Connection to the Jews of Cyprus

Main article: History of the Jews in Cyprus

The history of the Jews in Cyprus dates back at least to the 2nd century BCE, when a considerable community of Jews on the island is first attested.[6] The Jews had close relationships with many of the other religious groups on the island and were seen favourably by the Romans. During the war over the city of Ptolemais between Alexander Jannaeus and Ptolemy IX Lathyros, King of Cyprus, many Jews were killed. During the war the Jewish citizens remained committed in their allegiance to King Lathyros.

Connection to the Jews of Turkey

Main article: History of the Jews in Turkey

The history of the Jews in Turkey (Turkish: Türkiye Yahudileri, Turkish Jews; Hebrew: יהודים טורקים Yehudim Turkim, Ladino: Djudios Turkos) covers the 2400 years that Jews have lived in what is now Turkey. There have been Jewish communities in Anatolia since at least the fifth century BCE and many Spanish and Portuguese Jews expelled from Spain by the Alhambra Decree were welcomed into the Ottoman Empire in the late 15th century, including regions now part of Turkey, centuries later, forming the bulk of the Ottoman Jews. Today, the vast majority of Turkish Jews live in Israel, while modern-day Turkey continues to host a modest Jewish population.

Connection to the Jews of Greece

Main article: History of the Jews in Greece

The history of the Jews in Greece can be traced back to at least the fourth century BCE. The oldest and the most characteristic Jewish group that has inhabited Greece are the Romaniotes, also known as "Greek Jews". The term "Greek Jew" is predominantly used for any person of Jewish descent or faith that lives in or originates from the modern region of Greece.

Present Jewish Community

A synagogue and Chabad House was established in Kyrenia in 2005 with the arrival of Rabbi Chaim Hilel Azimow, a member of the Alliance of Rabbis in Islamic States. The synagogue serves the local Jews of Northern cyprus as well as tourists.
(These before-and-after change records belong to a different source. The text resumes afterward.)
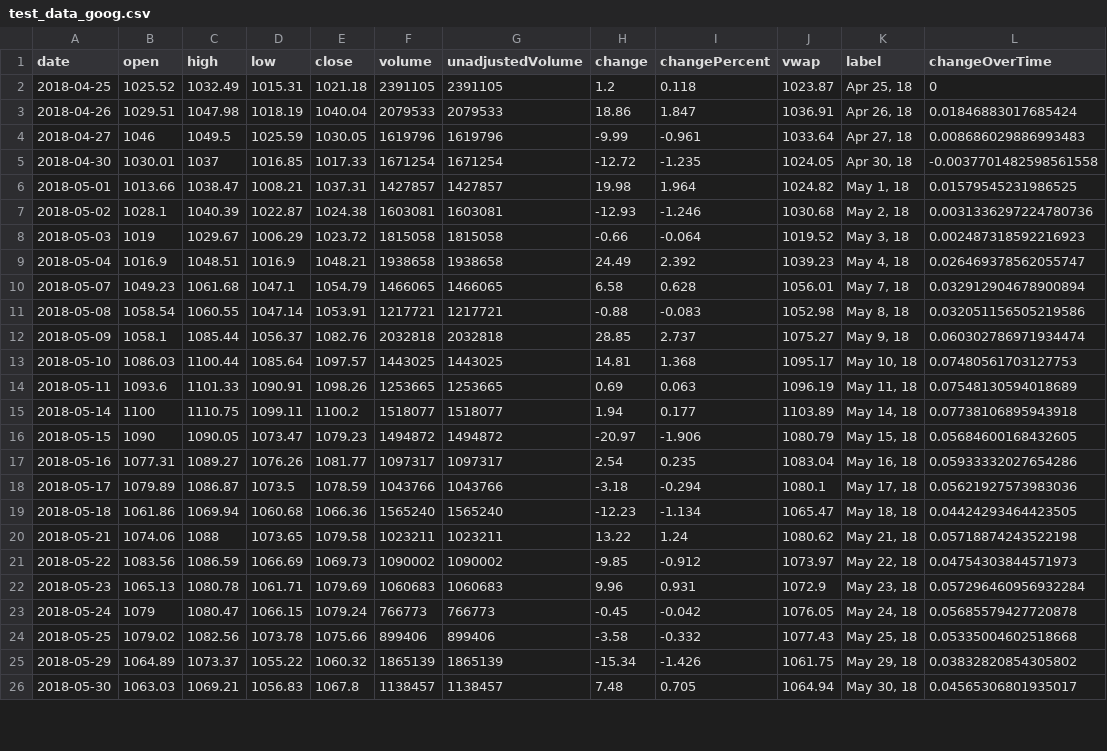
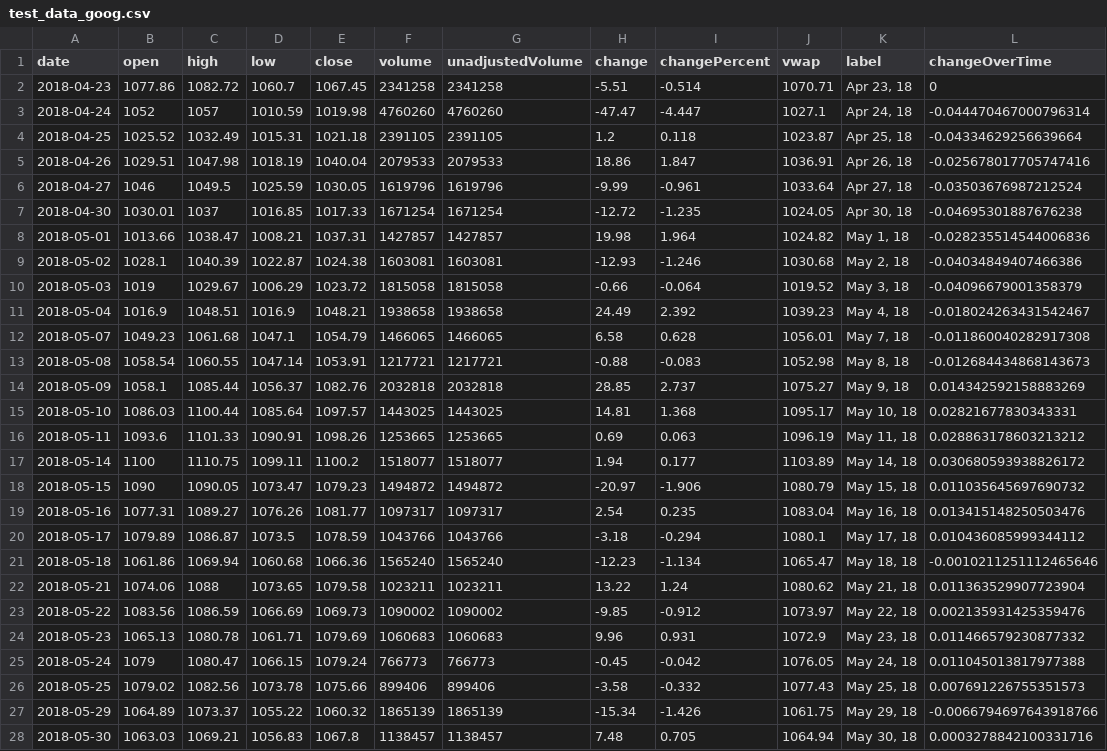
Before and after one commit to HashimR/stockify, a CSV file: server/test_data_goog.csv, drawn as a sheet; only a part is shown; the diff covers the shown part only.

Commit message:
Modify NN to predict Close times

```diff
--- a/server/test_data_goog.csv
+++ b/server/test_data_goog.csv
@@ -1,26 +1,28 @@
 date,open,high,low,close,volume,unadjustedVolume,change,changePercent,vwap,label,changeOverTime
-2018-04-25,1025.52,1032.49,1015.31,1021.18,2391105,2391105,1.2,0.118,1023.87,"Apr 25, 18",0
-2018-04-26,1029.51,1047.98,1018.19,1040.04,2079533,2079533,18.86,1.847,1036.91,"Apr 26, 18",0.01846883017685424
-2018-04-27,1046,1049.5,1025.59,1030.05,1619796,1619796,-9.99,-0.961,1033.64,"Apr 27, 18",0.008686029886993483
-2018-04-30,1030.01,1037,1016.85,1017.33,1671254,1671254,-12.72,-1.235,1024.05,"Apr 30, 18",-0.0037701482598561558
-2018-05-01,1013.66,1038.47,1008.21,1037.31,1427857,1427857,19.98,1.964,1024.82,"May 1, 18",0.01579545231986525
-2018-05-02,1028.1,1040.39,1022.87,1024.38,1603081,1603081,-12.93,-1.246,1030.68,"May 2, 18",0.0031336297224780736
-2018-05-03,1019,1029.67,1006.29,1023.72,1815058,1815058,-0.66,-0.064,1019.52,"May 3, 18",0.002487318592216923
-2018-05-04,1016.9,1048.51,1016.9,1048.21,1938658,1938658,24.49,2.392,1039.23,"May 4, 18",0.026469378562055747
-2018-05-07,1049.23,1061.68,1047.1,1054.79,1466065,1466065,6.58,0.628,1056.01,"May 7, 18",0.032912904678900894
-2018-05-08,1058.54,1060.55,1047.14,1053.91,1217721,1217721,-0.88,-0.083,1052.98,"May 8, 18",0.032051156505219586
-2018-05-09,1058.1,1085.44,1056.37,1082.76,2032818,2032818,28.85,2.737,1075.27,"May 9, 18",0.060302786971934474
-2018-05-10,1086.03,1100.44,1085.64,1097.57,1443025,1443025,14.81,1.368,1095.17,"May 10, 18",0.07480561703127753
-2018-05-11,1093.6,1101.33,1090.91,1098.26,1253665,1253665,0.69,0.063,1096.19,"May 11, 18",0.07548130594018689
-2018-05-14,1100,1110.75,1099.11,1100.2,1518077,1518077,1.94,0.177,1103.89,"May 14, 18",0.07738106895943918
-2018-05-15,1090,1090.05,1073.47,1079.23,1494872,1494872,-20.97,-1.906,1080.79,"May 15, 18",0.05684600168432605
-2018-05-16,1077.31,1089.27,1076.26,1081.77,1097317,1097317,2.54,0.235,1083.04,"May 16, 18",0.05933332027654286
-2018-05-17,1079.89,1086.87,1073.5,1078.59,1043766,1043766,-3.18,-0.294,1080.1,"May 17, 18",0.05621927573983036
-2018-05-18,1061.86,1069.94,1060.68,1066.36,1565240,1565240,-12.23,-1.134,1065.47,"May 18, 18",0.04424293464423505
-2018-05-21,1074.06,1088,1073.65,1079.58,1023211,1023211,13.22,1.24,1080.62,"May 21, 18",0.05718874243522198
-2018-05-22,1083.56,1086.59,1066.69,1069.73,1090002,1090002,-9.85,-0.912,1073.97,"May 22, 18",0.04754303844571973
-2018-05-23,1065.13,1080.78,1061.71,1079.69,1060683,1060683,9.96,0.931,1072.9,"May 23, 18",0.057296460956932284
-2018-05-24,1079,1080.47,1066.15,1079.24,766773,766773,-0.45,-0.042,1076.05,"May 24, 18",0.05685579427720878
-2018-05-25,1079.02,1082.56,1073.78,1075.66,899406,899406,-3.58,-0.332,1077.43,"May 25, 18",0.05335004602518668
-2018-05-29,1064.89,1073.37,1055.22,1060.32,1865139,1865139,-15.34,-1.426,1061.75,"May 29, 18",0.03832820854305802
-2018-05-30,1063.03,1069.21,1056.83,1067.8,1138457,1138457,7.48,0.705,1064.94,"May 30, 18",0.04565306801935017
+2018-04-23,1077.86,1082.72,1060.7,1067.45,2341258,2341258,-5.51,-0.514,1070.71,"Apr 23, 18",0
+2018-04-24,1052,1057,1010.59,1019.98,4760260,4760260,-47.47,-4.447,1027.1,"Apr 24, 18",-0.044470467000796314
+2018-04-25,1025.52,1032.49,1015.31,1021.18,2391105,2391105,1.2,0.118,1023.87,"Apr 25, 18",-0.04334629256639664
+2018-04-26,1029.51,1047.98,1018.19,1040.04,2079533,2079533,18.86,1.847,1036.91,"Apr 26, 18",-0.025678017705747416
+2018-04-27,1046,1049.5,1025.59,1030.05,1619796,1619796,-9.99,-0.961,1033.64,"Apr 27, 18",-0.03503676987212524
+2018-04-30,1030.01,1037,1016.85,1017.33,1671254,1671254,-12.72,-1.235,1024.05,"Apr 30, 18",-0.04695301887676238
+2018-05-01,1013.66,1038.47,1008.21,1037.31,1427857,1427857,19.98,1.964,1024.82,"May 1, 18",-0.028235514544006836
+2018-05-02,1028.1,1040.39,1022.87,1024.38,1603081,1603081,-12.93,-1.246,1030.68,"May 2, 18",-0.04034849407466386
+2018-05-03,1019,1029.67,1006.29,1023.72,1815058,1815058,-0.66,-0.064,1019.52,"May 3, 18",-0.04096679001358379
+2018-05-04,1016.9,1048.51,1016.9,1048.21,1938658,1938658,24.49,2.392,1039.23,"May 4, 18",-0.018024263431542467
+2018-05-07,1049.23,1061.68,1047.1,1054.79,1466065,1466065,6.58,0.628,1056.01,"May 7, 18",-0.011860040282917308
+2018-05-08,1058.54,1060.55,1047.14,1053.91,1217721,1217721,-0.88,-0.083,1052.98,"May 8, 18",-0.012684434868143673
+2018-05-09,1058.1,1085.44,1056.37,1082.76,2032818,2032818,28.85,2.737,1075.27,"May 9, 18",0.014342592158883269
+2018-05-10,1086.03,1100.44,1085.64,1097.57,1443025,1443025,14.81,1.368,1095.17,"May 10, 18",0.02821677830343331
+2018-05-11,1093.6,1101.33,1090.91,1098.26,1253665,1253665,0.69,0.063,1096.19,"May 11, 18",0.028863178603213212
+2018-05-14,1100,1110.75,1099.11,1100.2,1518077,1518077,1.94,0.177,1103.89,"May 14, 18",0.030680593938826172
+2018-05-15,1090,1090.05,1073.47,1079.23,1494872,1494872,-20.97,-1.906,1080.79,"May 15, 18",0.011035645697690732
+2018-05-16,1077.31,1089.27,1076.26,1081.77,1097317,1097317,2.54,0.235,1083.04,"May 16, 18",0.013415148250503476
+2018-05-17,1079.89,1086.87,1073.5,1078.59,1043766,1043766,-3.18,-0.294,1080.1,"May 17, 18",0.010436085999344112
+2018-05-18,1061.86,1069.94,1060.68,1066.36,1565240,1565240,-12.23,-1.134,1065.47,"May 18, 18",-0.0010211251112465646
+2018-05-21,1074.06,1088,1073.65,1079.58,1023211,1023211,13.22,1.24,1080.62,"May 21, 18",0.011363529907723904
+2018-05-22,1083.56,1086.59,1066.69,1069.73,1090002,1090002,-9.85,-0.912,1073.97,"May 22, 18",0.002135931425359476
+2018-05-23,1065.13,1080.78,1061.71,1079.69,1060683,1060683,9.96,0.931,1072.9,"May 23, 18",0.011466579230877332
+2018-05-24,1079,1080.47,1066.15,1079.24,766773,766773,-0.45,-0.042,1076.05,"May 24, 18",0.011045013817977388
+2018-05-25,1079.02,1082.56,1073.78,1075.66,899406,899406,-3.58,-0.332,1077.43,"May 25, 18",0.007691226755351573
+2018-05-29,1064.89,1073.37,1055.22,1060.32,1865139,1865139,-15.34,-1.426,1061.75,"May 29, 18",-0.0066794697643918766
+2018-05-30,1063.03,1069.21,1056.83,1067.8,1138457,1138457,7.48,0.705,1064.94,"May 30, 18",0.0003278842100331716
```
Also changed, not shown: 49 edited cells elsewhere in this file, 4 other files.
  1. ^ "Religion in Northern Cyprus", Wikipedia, 2023-09-13, retrieved 2023-12-20
  2. ^ Central Intelligence Agency (8 October 2013). "Northern Cyprus". The CIA World Factbook 2014. Skyhorse Publishing. p. 691. ISBN 978-1-62873-451-5. The Turkish Cypriots are heavily dependent on transfers from the Turkish Government. Ankara directly finances about one-third of the Turkish Cypriot "administration's" budget.
  3. ^ Gideon Boas (1 January 2012). Public International Law: Contemporary Principles and Perspectives. Edward Elgar Publishing. p. 177. ISBN 978-0-85793-956-2. Archived from the original on 5 September 2015. Retrieved 20 June 2015. For example, the Turkish Republic of Northern Cyprus, located in the northern portion of the island of Cyprus, came about through ... from only one state — Turkey, upon which it is entirely dependent for economic, political and military support.
  4. ^ Yael Navaro-Yashin (12 March 2012). The Make-Believe Space: Affective Geography in a Postwar Polity. Duke University Press. p. 8. ISBN 0-8223-5204-4. Archived from the original on 5 September 2015. Retrieved 20 June 2015. Economic embargoes have been imposed on the TRNC, making northern Cyprus almost completely dependent on Turkey.
  5. ^ Langfield, Michele; Logan, William; Craith, Mairead Nic, eds. (2010). Cultural Diversity, Heritage and Human Rights: Intersections in Theory and Practice. New York: Routledge. p. 231. ISBN 978-1-135-19070-5. The tradition for Turkish Cypriots is one of secularism, not of mosque attendance.
  6. ^ E. Mary Smallwood, The Jews Under Roman Rule: From Pompey to Diocletian: a Study in Political Relations, BRILL, 2001